──────── Available data ────────

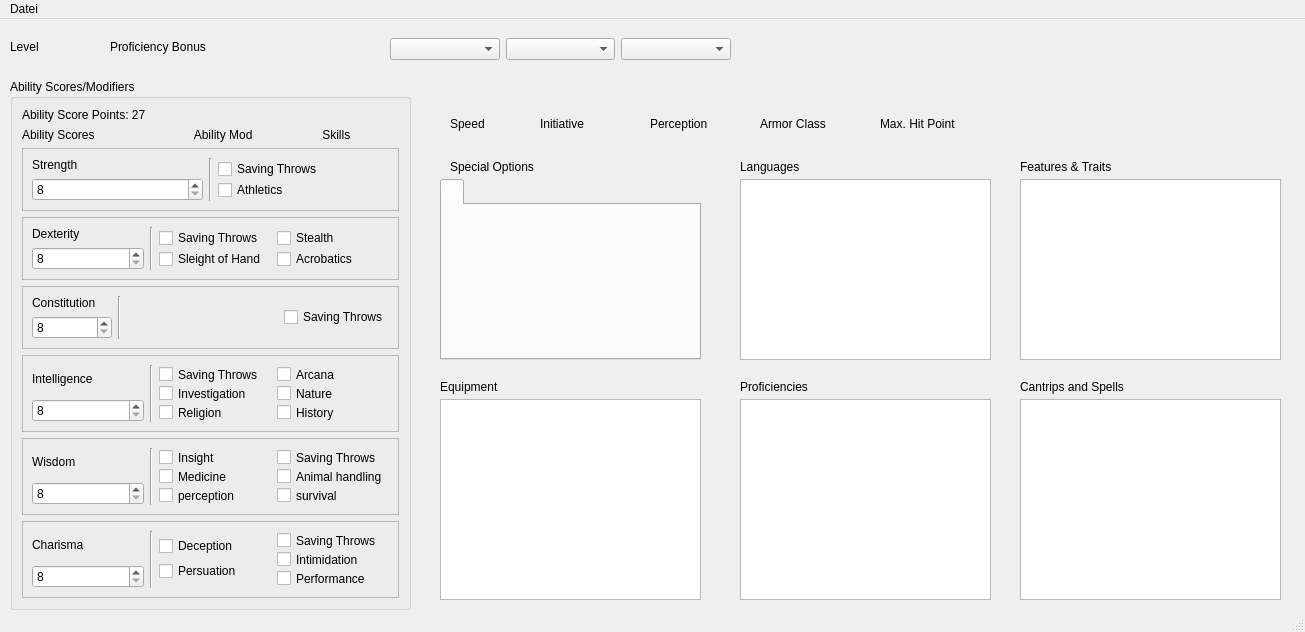
The window that window_main.ui (Tosh007/DnD5_CharCreator) describes before a commit, drawn with Qt 5.
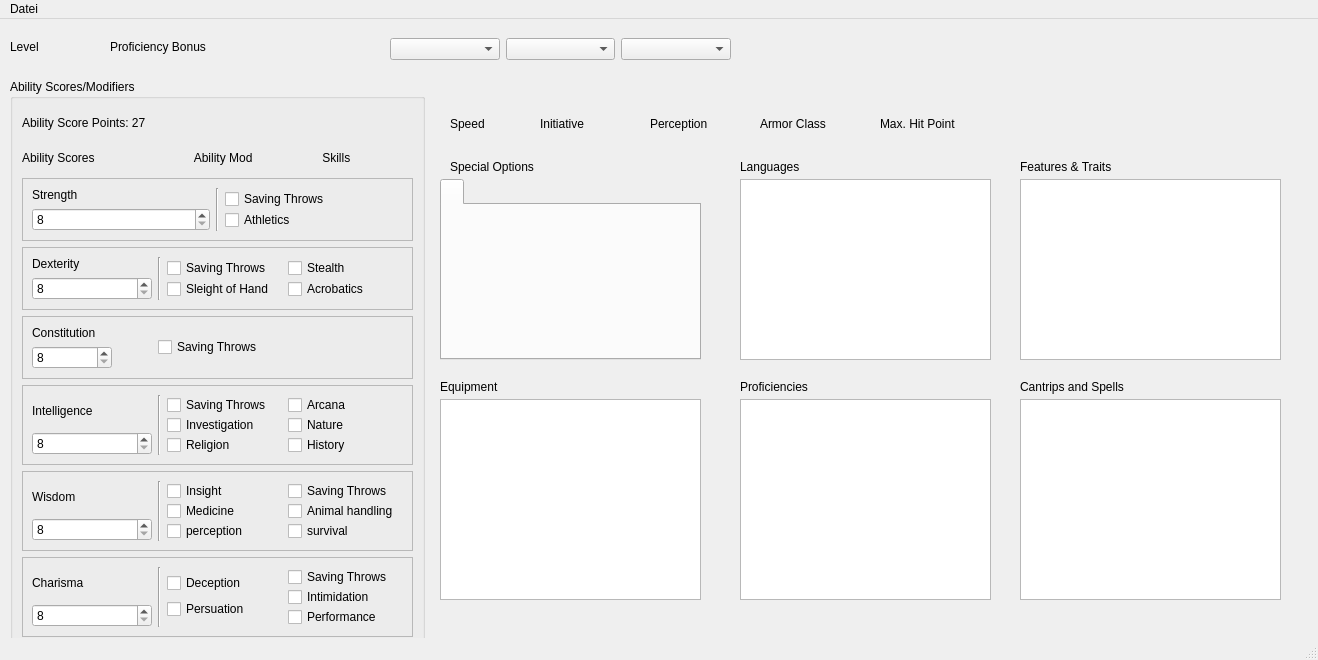
The same window after the commit.

Commit message: further fixes to layout

Patch:
```diff
--- a/window_main.ui
+++ b/window_main.ui
@@ -9,8 +9,8 @@
    <rect>
     <x>0</x>
     <y>0</y>
-    <width>1305</width>
-    <height>632</height>
+    <width>1318</width>
+    <height>660</height>
    </rect>
   </property>
   <property name="windowTitle">
@@ -25,8 +25,8 @@
      <rect>
       <x>10</x>
       <y>60</y>
-      <width>401</width>
-      <height>531</height>
+      <width>415</width>
+      <height>570</height>
      </rect>
     </property>
     <property name="acceptDrops">
@@ -186,7 +186,7 @@
             </property>
             <property name="minimumSize">
              <size>
-              <width>64</width>
+              <width>120</width>
               <height>0</height>
              </size>
             </property>
@@ -334,7 +334,7 @@
             </property>
             <property name="minimumSize">
              <size>
-              <width>64</width>
+              <width>120</width>
               <height>0</height>
              </size>
             </property>
@@ -371,21 +371,6 @@
          </layout>
         </item>
         <item>
-         <widget class="Line" name="line_4">
-          <property name="orientation">
-           <enum>Qt::Vertical</enum>
-          </property>
-         </widget>
-        </item>
-        <item>
-         <layout class="QVBoxLayout" name="verticalLayout_4">
-          <property name="spacing">
-           <number>0</number>
-          </property>
-          <property name="leftMargin">
-           <number>0</number>
-          </property>
-          <item alignment="Qt::AlignRight">
            <widget class="QCheckBox" name="checkBox_constitution_saving_throw">
             <property name="mouseTracking">
              <bool>false</bool>
@@ -405,8 +390,6 @@
            </widget>
           </item>
          </layout>
-        </item>
-       </layout>
       </widget>
      </item>
      <item>
@@ -430,7 +413,7 @@
             </property>
             <property name="minimumSize">
              <size>
-              <width>64</width>
+              <width>120</width>
               <height>0</height>
              </size>
             </property>
@@ -622,7 +605,7 @@
             </property>
             <property name="minimumSize">
              <size>
-              <width>64</width>
+              <width>120</width>
               <height>0</height>
              </size>
             </property>
@@ -808,7 +791,7 @@
             </property>
             <property name="minimumSize">
              <size>
-              <width>64</width>
+              <width>120</width>
               <height>0</height>
              </size>
             </property>
@@ -1249,7 +1232,7 @@
     <rect>
      <x>0</x>
      <y>0</y>
-     <width>1305</width>
+     <width>1318</width>
      <height>20</height>
     </rect>
    </property>
```
Lines whose indentation alone changed are shown as unchanged. The commit also changes 1 other file.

────────

= What you are asked to do =
When the string "item" appears in a line of the records above, that line is to be copied.

= Exercise answer =
         </item>
         <item>
-        </item>
-        <item>
-          <item alignment="Qt::AlignRight">
           </item>
-        </item>
      </item>
      <item>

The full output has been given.